§ **Task objective**
The expected output is each line below containing "changed", copied in full.
### Data for review
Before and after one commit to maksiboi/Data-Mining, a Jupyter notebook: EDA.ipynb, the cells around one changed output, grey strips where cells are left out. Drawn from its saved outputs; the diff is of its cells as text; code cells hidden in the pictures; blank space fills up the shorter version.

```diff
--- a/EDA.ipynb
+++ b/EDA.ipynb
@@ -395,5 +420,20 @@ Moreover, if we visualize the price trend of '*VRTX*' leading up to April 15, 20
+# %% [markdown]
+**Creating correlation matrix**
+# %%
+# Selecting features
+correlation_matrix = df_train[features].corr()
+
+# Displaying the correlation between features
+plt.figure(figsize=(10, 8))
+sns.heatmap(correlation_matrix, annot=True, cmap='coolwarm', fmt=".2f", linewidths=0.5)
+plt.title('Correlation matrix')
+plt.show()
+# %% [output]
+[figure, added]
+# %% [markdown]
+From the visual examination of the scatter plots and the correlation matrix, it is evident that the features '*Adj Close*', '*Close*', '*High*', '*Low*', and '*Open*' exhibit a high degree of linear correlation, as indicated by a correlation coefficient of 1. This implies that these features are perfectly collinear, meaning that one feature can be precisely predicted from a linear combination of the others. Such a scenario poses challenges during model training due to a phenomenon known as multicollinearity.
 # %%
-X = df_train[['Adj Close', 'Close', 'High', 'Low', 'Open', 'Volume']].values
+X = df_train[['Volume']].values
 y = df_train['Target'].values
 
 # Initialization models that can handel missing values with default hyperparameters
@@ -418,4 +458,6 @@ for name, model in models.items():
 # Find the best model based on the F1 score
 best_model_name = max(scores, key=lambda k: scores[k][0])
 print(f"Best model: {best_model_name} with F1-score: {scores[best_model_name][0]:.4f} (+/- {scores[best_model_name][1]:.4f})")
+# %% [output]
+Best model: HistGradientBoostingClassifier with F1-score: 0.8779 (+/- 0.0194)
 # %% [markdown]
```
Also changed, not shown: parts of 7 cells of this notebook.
######
§ **Problem solution**
Before and after one commit to maksiboi/Data-Mining, a Jupyter notebook: EDA.ipynb, the cells around one changed output, grey strips where cells are left out. Drawn from its saved outputs; the diff is of its cells as text; code cells hidden in the pictures; blank space fills up the shorter version.
Also changed, not shown: parts of 7 cells of this notebook.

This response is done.